|ONLINE EXTRA: What
is a Wi-Fi? Find out here.
(Above) Photo from intel of their persoinal video
player. Analysts are agog over the personal video
player, or PVP, that chipmaker Intel and ReplayTV maker
SONICblue are working on. Intel will show off several
prototypes of the Walkman-sized PVP, with a 4-inch
screen and storage for more than 10 hours of movies, at
the Las Vegas International Consumer Electronics Show.
Beach to offer high-speed Internet access free for one hour
, Staff writer LONG BEACH Will a free hour of
high-speed wireless Internet access persuade the technologically
savvy to spend their lunch breaks downtown?
City officials hope it will. Long Beach recently began providing
free wireless access on Pine Avenue between First and Fourth streets
and will formally unveil it at 10 a.m. Friday at the Pine Square
"It's just a convenience for business people, travelers or
conventioneers who want to go to (downtown) Long Beach for dining,'
said Chet Yoshizaki, manager of the city's Economic Development
In addition, Yoshizaki said the city plans similar free access
zones at Long Beach Airport and at the Convention Center.
The systems allows users to access the Internet at broadband
speeds by laptops or handheld computers, such as Palm Pilots, using
an increasingly popular standard called Wi-Fi, Yoshizaki said.

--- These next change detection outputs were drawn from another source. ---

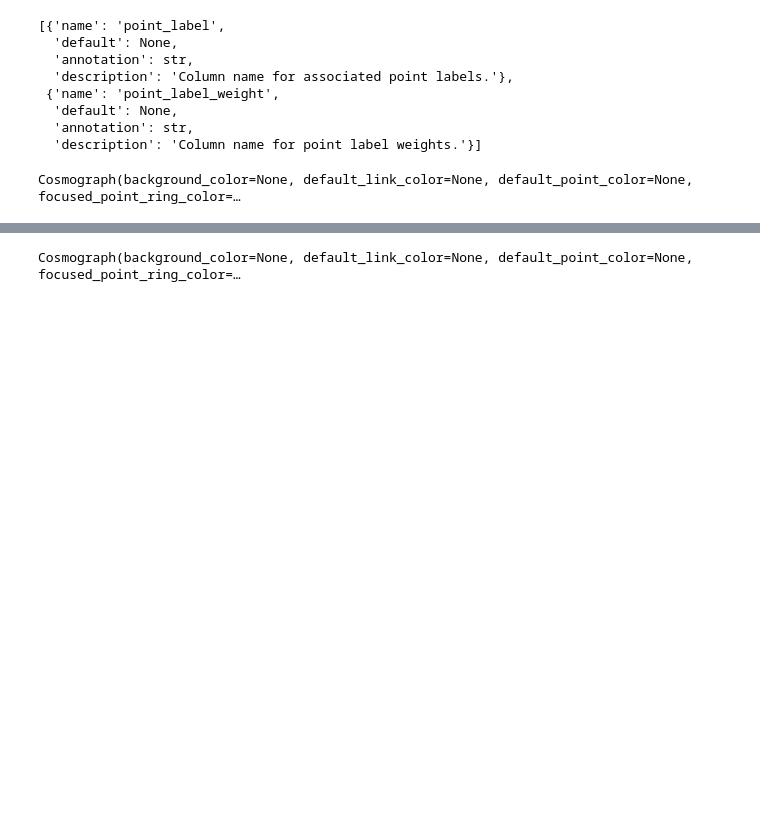
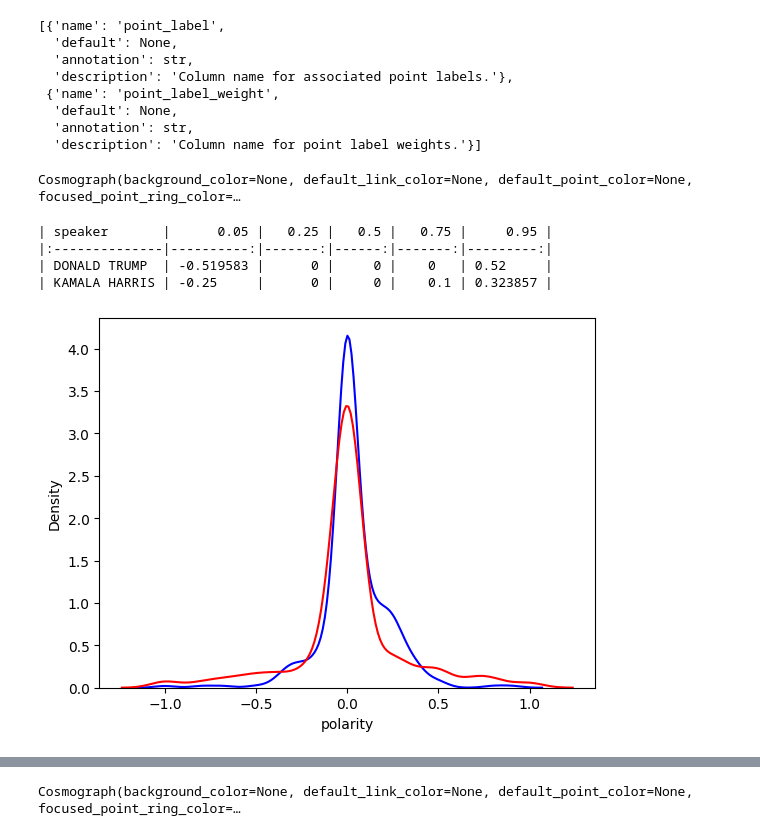
Before and after one commit to cosmograph-org/py_cosmograph, a Jupyter notebook: demos/harris_vs_trump_debate.ipynb, the cells around one changed output, grey strips where cells are left out. Saved outputs shown, nothing was run; the diff lists cells and outputs as text; code cells hidden in the pictures; blank space fills up the shorter version.

```diff
--- a/demos/harris_vs_trump_debate.ipynb
+++ b/demos/harris_vs_trump_debate.ipynb
@@ -95,3 +119,7 @@ Like all features, they should be taken with a grain of salt, since all metrics
+# %%
+# save it, so the data can be used eslewhere (for example, on cosmograph.app)
+if 'harris_vs_trump_debate__conversation_links.parquet' not in local_store:
+    local_store['harris_vs_trump_debate__conversation_links.parquet'] = df_to_parquet_bytes(links)
 # %% [markdown]
 # Analyze and visualize
 # %% [markdown]
@@ -476,3 +530,17 @@ cosmo(
 )
 # %% [output]
 Cosmograph(background_color=None, default_link_color=None, default_point_color=None, focused_point_ring_color=…
+# %%
+# density graph of polarity
+from seaborn import kdeplot
+
+kdeplot(df[df.speaker == 'KAMALA HARRIS'].polarity, label='KAMALA HARRIS', color='blue')
+kdeplot(df[df.speaker == 'DONALD TRUMP'].polarity, label='DONALD TRUMP', color='red')
+
+print(df.groupby('speaker').polarity.quantile([0.05, 0.25, 0.5, 0.75, 0.95]).unstack().to_markdown())
+# %% [output]
+| speaker       |      0.05 |   0.25 |   0.5 |   0.75 |     0.95 |
+|:--------------|----------:|-------:|------:|-------:|---------:|
+| DONALD TRUMP  | -0.519583 |      0 |     0 |    0   | 0.52     |
+| KAMALA HARRIS | -0.25     |      0 |     0 |    0.1 | 0.323857 |
+[figure, added]
```
Also changed, not shown: parts of 16 cells of this notebook, 2 other files.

Wi-Fi is commonly used to network personal commuters inside homes
and offices. It's also widely used at airports, cafes and other
locations, often for by-the-minute fees.
Wi-Fi adapter cards for laptop PCs are widely available for less
than $70 and many newer laptops come with them installed.
In deference to local business owners worried about Internet
surfers hogging up tables for extended periods of time, Yoshizaki
said users will be able to use the downtown Wi-Fi network for only
an hour a day. Access at the airport and Convention Center will be
Starbucks on Pine Avenue offers Wi-Fi access for T-Mobile
"HotSpot' customers starting at a rate of $2.99 for 15 minutes.
The downtown Wi-Fi service has been available for the past few
days, said Lorenzo Gigliotti, who owns the Long Beach-based Web
development firm G-site. For the project, Gigliotti said his company
"greatly discounted' its normal fees.
Yoshizaki said he hopes the city benefits by attracting visitors,
conventioneers and diners.
Yoshizaki said that most of the equipment and services needed
were donated by private companies, including G-site, Intermec,
Vernier Networks and Color Broadband. He said he expects the city's
annual cost for running the network to be about $4,000.
A log-in page automatically appears after users start their Web
browsers. Users supply their e- mail addresses to log in, which
Gigliotti said are only used for administrative purposes. He said
the companies involved hope to recoup some of their investment
through advertisements on the downtown Web portal he operates, to
which users are automatically taken after logging in.
The Web site will also promote downtown businesses with links to
local news, entertainment and dining, he said.
A growing number of cities are exploring the idea of installing
such networks in downtown areas, include San Francisco, Seattle,
Jacksonville, Fla., and Lodi.
Yoshizaki said the companies involved in providing the access in
Long Beach should benefit from the exposure.
"It's a win for them and a win for us,' he said.